Ypulse Essentials: Amazon's Kindle Fire, Music's Hottest Acts Under 21, Dove's DJs Target Young Women

Kindle FireAmazon’s new Kindle Fire looks sleek and cool (and at a mere $199 complete with Amazon’s Cloud storage (!), it bests Barnes & Noble’s Nook Color in cost and competes on functionality. We agree that it’s no iPad killer, however, because of its mere 8GB of memory and lack of 3G. But we wonder how long it will take Android hackers to jailbreak the device of it’s native software to turn it into a fully customizable Android tablet, as has happened with the Nook Color. The Fire wasn’t the only new Kindle revealed today. The standard Kindle has been redesigned and got a new low price tag of $79, and two new touchscreen Kindles hit the market for $99 and $149, with and without 3G, respectively) (Cnet) (Ars Technica) (Amazon)

- Billboard’s annual list of music’s hottest minors, aka top acts under age 21 (includes many of the usual suspects, topped off by Justin Bieber — no surprise there. Five of the acts on the list are Disney stars, from Miley Cyrus to Selena Gomez, and many of the others got their break on reality shows like “American Idol” — we’re looking at you, Scotty McCreery. We were excited to see Mindless Behavior on the list after they won our hearts performing at this year’s Youth Mega Mashup!)

- We dig Dove’s new ‘Fresh Spin’ campaign (featuring three hip young women DJs to grab the attention of women aged 18-34. Dove hooked up with MTV for the campaign, promoting it at the recent MTV Video Music Music Awards and adding fun video content to dove.mtv.com. Deodorant never seemed so cool) (NYTimes)

- With the current state of employment in America, many Gen Yers (are freelancing, working independently, and starting their own businesses. And for those who don’t enjoy working from home, there’s a variety of share office space options to get the collegial spirit of a regular…

 
 

Want to talk to us about the article
or dive into a custom study?


The Newsfeed

Quote of the Day: “I get spending money from helping my neighbors with their computer problems.”—Male, 14, FL

Although controversial to some, influencer marketing isn’t going away any time soon. A new survey by influencer platform Linqia revealed that 94% of marketers across many industries believe influencer marketing to be effective, despite 78% saying that determining the ROI of the approach will be one of the top challenges of 2017. The top benefits cited were creating authentic content (87%), driving engagement (77%), and driving traffic to website (56%). (Adweek)

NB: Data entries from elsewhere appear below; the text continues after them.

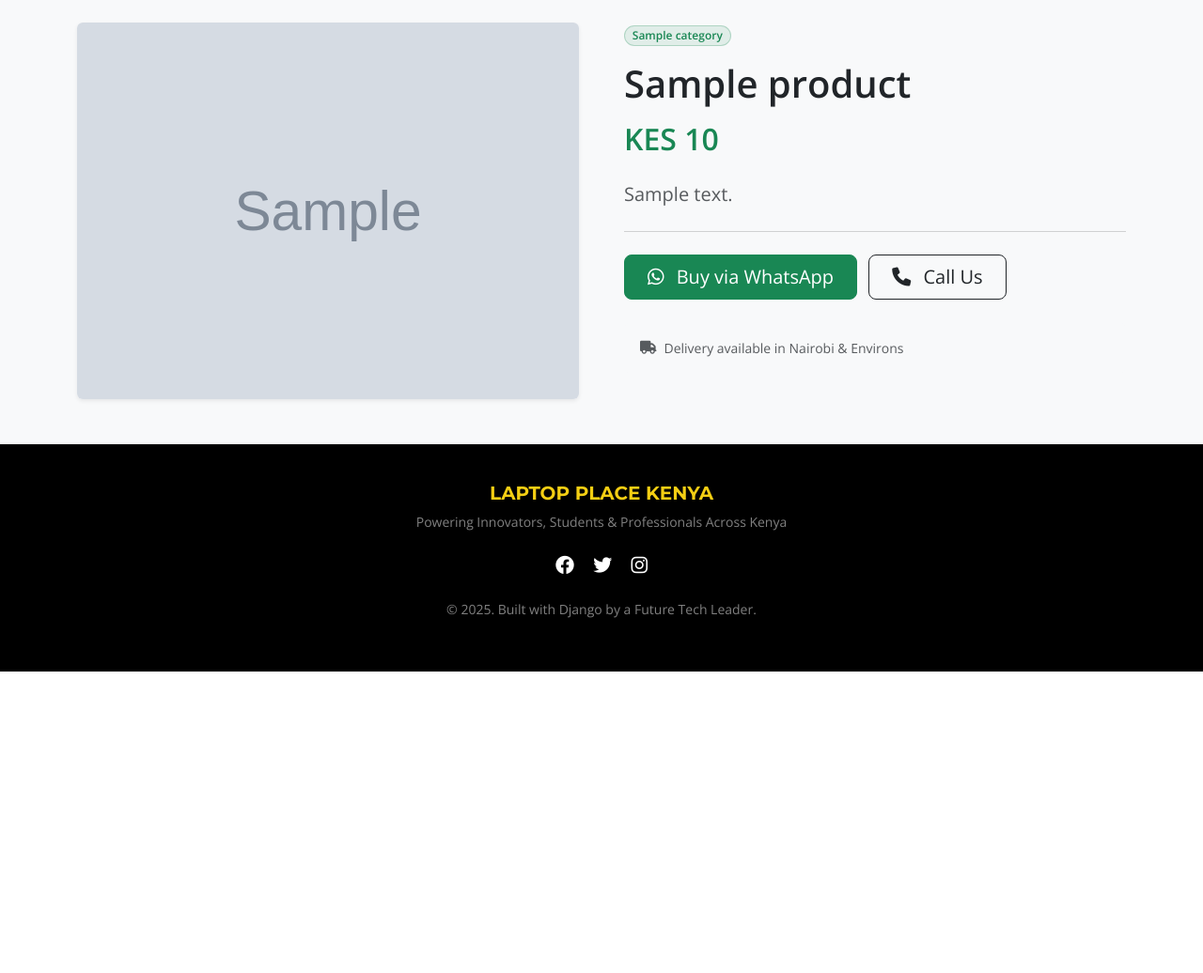
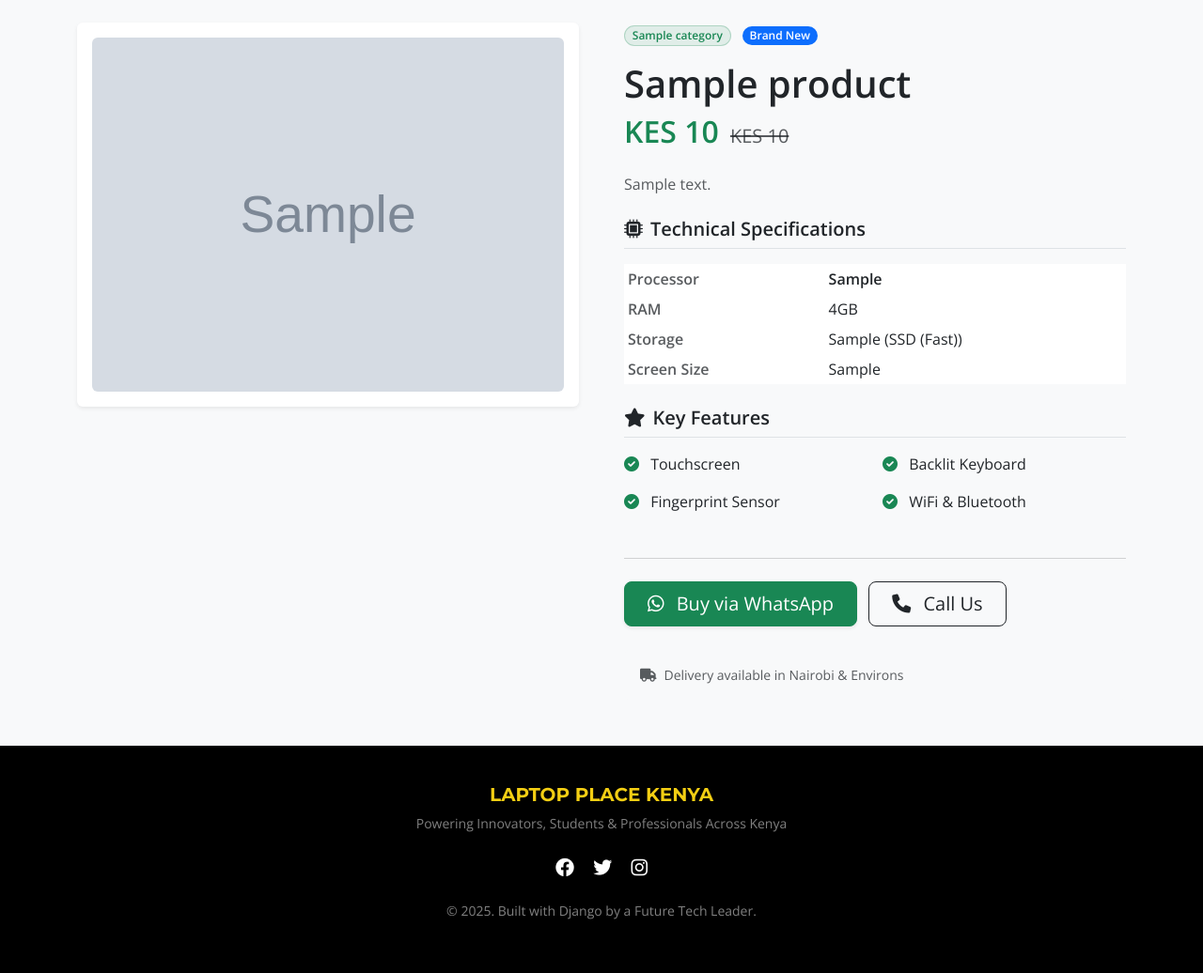
Before and after one commit to kelvin-keter/laptop-place-v2, a Django app: page /product/1/ in a window 1280 px wide. Shown: the part 129-1165 px from the top of the page at 94% size. Before the commit the page ends 844 px from the top, so only its background shows below. Run offline with Django 5.2, Linux system fonts and the light colour scheme; tables that the repository leaves empty hold one stand-in row (values such as "Sample post"); grey boxes marked "Sample" are stand-in pictures.

Commit message:
Update product page with new technical specs and features

```diff
--- a/core/templates/core/product_detail.html
+++ b/core/templates/core/product_detail.html
@@ -12,7 +12,7 @@
 
     <div class="row g-5">
         <div class="col-md-6">
-            <div class="card border-0 shadow-sm">
+            <div class="card border-0 shadow-sm p-3">
                 {% if product.image %}
                 <img src="{{ product.image.url }}" class="img-fluid rounded" alt="{{ product.name }}">
                 {% else %}
@@ -24,18 +24,85 @@
         </div>
 
         <div class="col-md-6">
-            <span class="badge bg-success bg-opacity-10 text-success border border-success border-opacity-25 rounded-pill mb-3">
-                {{ product.category.name }}
-            </span>
-            <h1 class="fw-bold mb-3">{{ product.name }}</h1>
-            <h2 class="text-success fw-bold mb-4">KES {{ product.price }}</h2>
+            <div class="mb-3">
+                <span class="badge bg-success bg-opacity-10 text-success border border-success border-opacity-25 rounded-pill me-2">
+                    {{ product.category.name }}
+                </span>
 
-            <p class="lead text-muted mb-4">{{ product.description }}</p>
+                {% if product.condition == 'New' %}
+                    <span class="badge bg-primary rounded-pill">Brand New</span>
+                {% elif product.condition == 'Refurbished' %}
+                    <span class="badge bg-warning text-dark rounded-pill">Ex-UK Refurbished</span>
+                {% else %}
+                    <span class="badge bg-secondary rounded-pill">Used</span>
+                {% endif %}
+            </div>
+
+            <h1 class="fw-bold mb-2">{{ product.name }}</h1>
+
+            <div class="mb-4">
+                <span class="h2 text-success fw-bold me-2">KES {{ product.price }}</span>
+                {% if product.old_price %}
+                <span class="text-muted text-decoration-line-through fs-5">KES {{ product.old_price }}</span>
+                {% endif %}
+            </div>
+
+            <p class="text-muted mb-4">{{ product.description }}</p>
+
+            <h5 class="fw-bold border-bottom pb-2 mb-3"><i class="fas fa-microchip me-2"></i>Technical Specifications</h5>
+            <table class="table table-sm table-borderless mb-4">
+                <tbody>
+                    <tr>
+                        <th class="text-muted" style="width: 40%;">Processor</th>
+                        <td class="fw-bold">{{ product.processor }}</td>
+                    </tr>
+                    <tr>
+                        <th class="text-muted">RAM</th>
+                        <td>{{ product.ram }}</td>
+                    </tr>
+                    <tr>
+                        <th class="text-muted">Storage</th>
+                        <td>{{ product.storage }} ({{ product.get_storage_type_display }})</td>
+                    </tr>
+                    <tr>
+                        <th class="text-muted">Screen Size</th>
+                        <td>{{ product.screen_size }}</td>
+                    </tr>
+                </tbody>
+            </table>
+
+            <h5 class="fw-bold border-bottom pb-2 mb-3"><i class="fas fa-star me-2"></i>Key Features</h5>
+            <div class="row row-cols-2 g-3 mb-5">
+                <div class="col">
+                    {% if product.touchscreen %}
+                        <i class="fas fa-check-circle text-success me-2"></i> Touchscreen
+                    {% else %}
+                        <i class="fas fa-times-circle text-muted me-2 opacity-50"></i> <span class="text-muted">No Touchscreen</span>
+                    {% endif %}
+                </div>
+                <div class="col">
+                    {% if product.backlit_keyboard %}
+                        <i class="fas fa-check-circle text-success me-2"></i> Backlit Keyboard
+                    {% else %}
+                        <i class="fas fa-times-circle text-muted me-2 opacity-50"></i> <span class="text-muted">Standard Keyboard</span>
+                    {% endif %}
+                </div>
+                <div class="col">
+                    {% if product.fingerprint_sensor %}
+                        <i class="fas fa-check-circle text-success me-2"></i> Fingerprint Sensor
+                    {% else %}
+                        <i class="fas fa-times-circle text-muted me-2 opacity-50"></i> <span class="text-muted">No Fingerprint</span>
+                    {% endif %}
+                </div>
+                <div class="col">
+                    <i class="fas fa-check-circle text-success me-2"></i> WiFi & Bluetooth
+                </div>
+            </div>
 
             <hr class="my-4 text-muted opacity-25">
 
             <div class="d-grid gap-2 d-md-block">
-                <a href="https://wa.me/254700000000?text=Hi,%20I%20am%20interested%20in%20the%20{{ product.name }}" target="_blank" class="btn btn-success btn-lg px-4 me-md-2">
+                <a href="https://wa.me/254700000000?text=Hi,%20I%20am%20interested%20in%20the%20{{ product.name }}%20going%20for%20KES%20{{ product.price }}" target="_blank" class="btn btn-success btn-lg px-4 me-md-2 shadow-sm">
                     <i class="fab fa-whatsapp me-2"></i> Buy via WhatsApp
                 </a>
                 <a href="tel:+254700000000" class="btn btn-outline-dark btn-lg px-4">
```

Vine stars are finding a new home on live stream app Live.ly. The app, a spin-off from the popular video network Musical.ly, generated half a million downloads in its first week by creating a platform where broadcasters can engage with viewers and stream as long as they like—and then there’s the money. According to Musical.ly, the top 10 broadcasters on the platform have made an average of $46,000 in the span of two weeks with a monetization model that lets users make contributions during streams. (Business Insider)

Self magazine is leaving print behind, and going all-digital. The publication has announced that February’s issue will be their last print production, and their new strategy will make them “uniquely positioned to give consumers more of what they love while creating innovative and engaging opportunities for our advertising partners.” The all-digital tactic is a first for a major Condé Nast magazine, and reflects the decreasing interest in print in the digital media era. (The Wall Street Journal)

Teens and kids are embracing tech even more than Millennials. A new Quizlet survey found that U.S. students 16-years-old and younger are 28% more likely than Millennials to say that technology helps them learn faster than traditional tools like worksheets and lectures. Their teachers were even more open to tech: they were 32% more likely than students to say learning tech is good use of classroom time, and 20% more likely to say devices make learning fun. (CNET)

Retirement may be on the outs. According to a Merrill Edge survey, 83% of “mass affluent” 18-34-year-olds say they will still work after they “retire,” “either for income, to keep busy, or to pursue a passion.” Getting to retirement will be a struggle in itself: Half of 18-24-year-olds and 24% of 24-34-year-olds say they will need a side job to reach their retirement savings goal, which three in four believe will be $1 million. (CNNMoney

Quote of the Day: “My favorite thing to do to have fun is stay at home and invite friends over.”—Male, 32, VA

Sign Up Now

Subscribe for premium access to our content, data, and tools.

Already a subscriber? Sign in.

Upgrade Now

Upgrade for full access to the best marketing tools for understanding the next generation.

View our Client Case Studies